Work instruction: Show each line of the records in which the word "shown" occurs.
---------- Data records
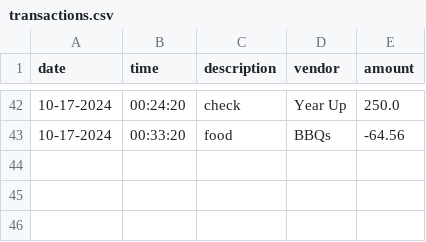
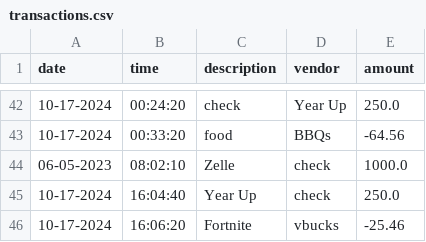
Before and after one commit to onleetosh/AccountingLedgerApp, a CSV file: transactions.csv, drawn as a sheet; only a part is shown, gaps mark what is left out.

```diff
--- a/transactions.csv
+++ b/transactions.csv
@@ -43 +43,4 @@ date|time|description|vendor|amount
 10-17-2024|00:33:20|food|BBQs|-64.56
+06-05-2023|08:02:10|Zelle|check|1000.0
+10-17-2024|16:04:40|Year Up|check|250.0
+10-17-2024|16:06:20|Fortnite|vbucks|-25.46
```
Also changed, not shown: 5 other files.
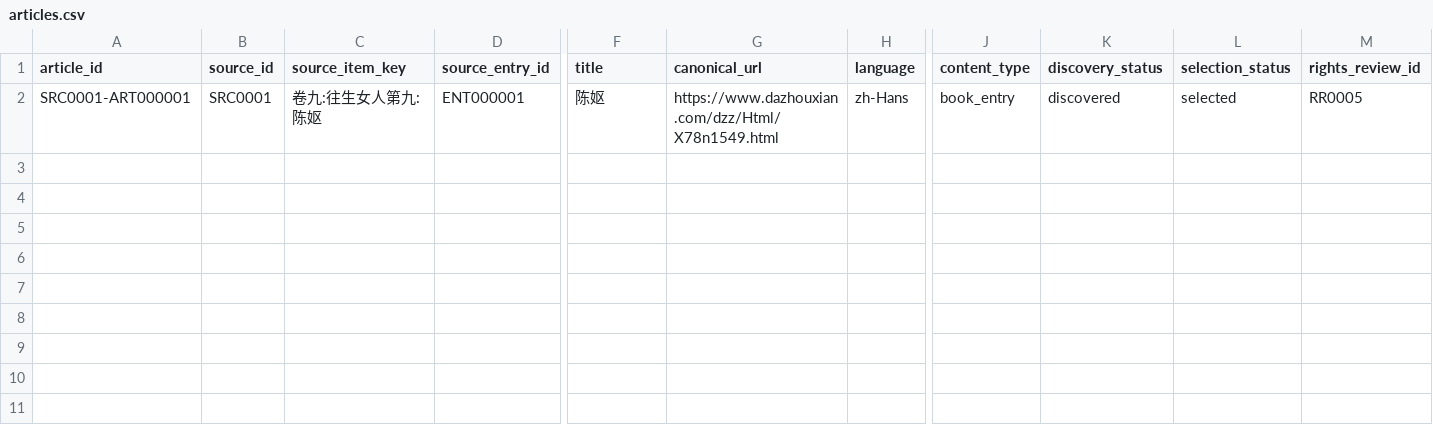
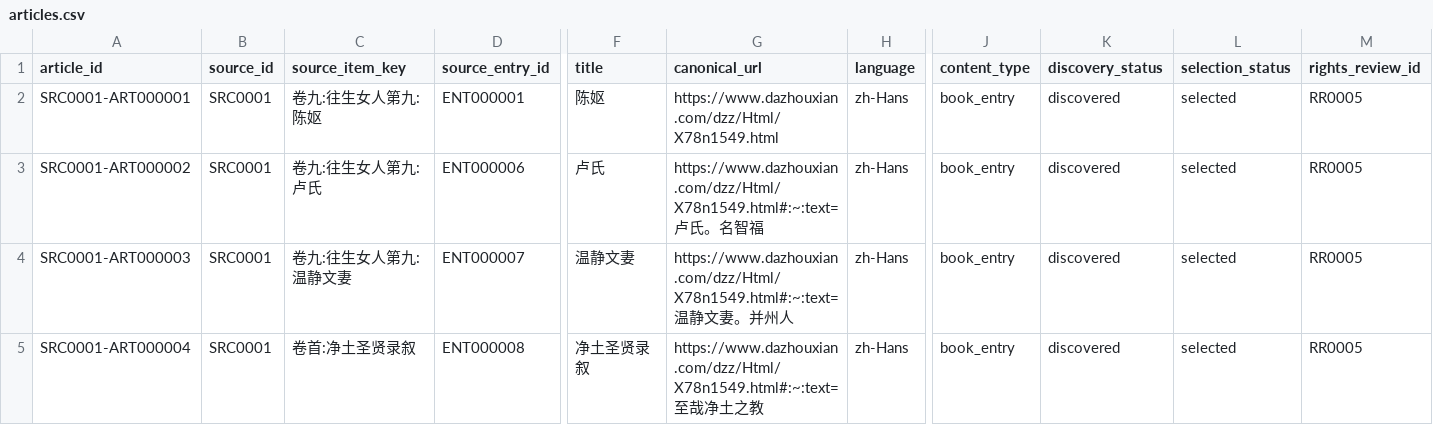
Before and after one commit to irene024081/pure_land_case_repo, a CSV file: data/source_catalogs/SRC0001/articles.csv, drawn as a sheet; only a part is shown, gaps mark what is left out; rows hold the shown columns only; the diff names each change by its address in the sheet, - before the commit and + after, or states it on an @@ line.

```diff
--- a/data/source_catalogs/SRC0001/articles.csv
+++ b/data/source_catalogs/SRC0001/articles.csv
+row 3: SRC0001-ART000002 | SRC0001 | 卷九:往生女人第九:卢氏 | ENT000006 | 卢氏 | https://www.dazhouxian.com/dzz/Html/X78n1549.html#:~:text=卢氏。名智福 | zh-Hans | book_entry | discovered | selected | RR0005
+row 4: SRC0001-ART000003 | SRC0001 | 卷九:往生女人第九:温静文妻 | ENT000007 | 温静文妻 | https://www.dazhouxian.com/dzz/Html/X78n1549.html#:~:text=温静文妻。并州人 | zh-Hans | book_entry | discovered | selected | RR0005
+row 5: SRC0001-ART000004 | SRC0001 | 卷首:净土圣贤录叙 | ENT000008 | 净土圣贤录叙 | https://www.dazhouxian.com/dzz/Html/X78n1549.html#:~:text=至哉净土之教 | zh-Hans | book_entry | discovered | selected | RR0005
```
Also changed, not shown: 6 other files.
--------------------
Your response:
Before and after one commit to onleetosh/AccountingLedgerApp, a CSV file: transactions.csv, drawn as a sheet; only a part is shown, gaps mark what is left out.
Also changed, not shown: 5 other files.
Before and after one commit to irene024081/pure_land_case_repo, a CSV file: data/source_catalogs/SRC0001/articles.csv, drawn as a sheet; only a part is shown, gaps mark what is left out; rows hold the shown columns only; the diff names each change by its address in the sheet, - before the commit and + after, or states it on an @@ line.
Also changed, not shown: 6 other files.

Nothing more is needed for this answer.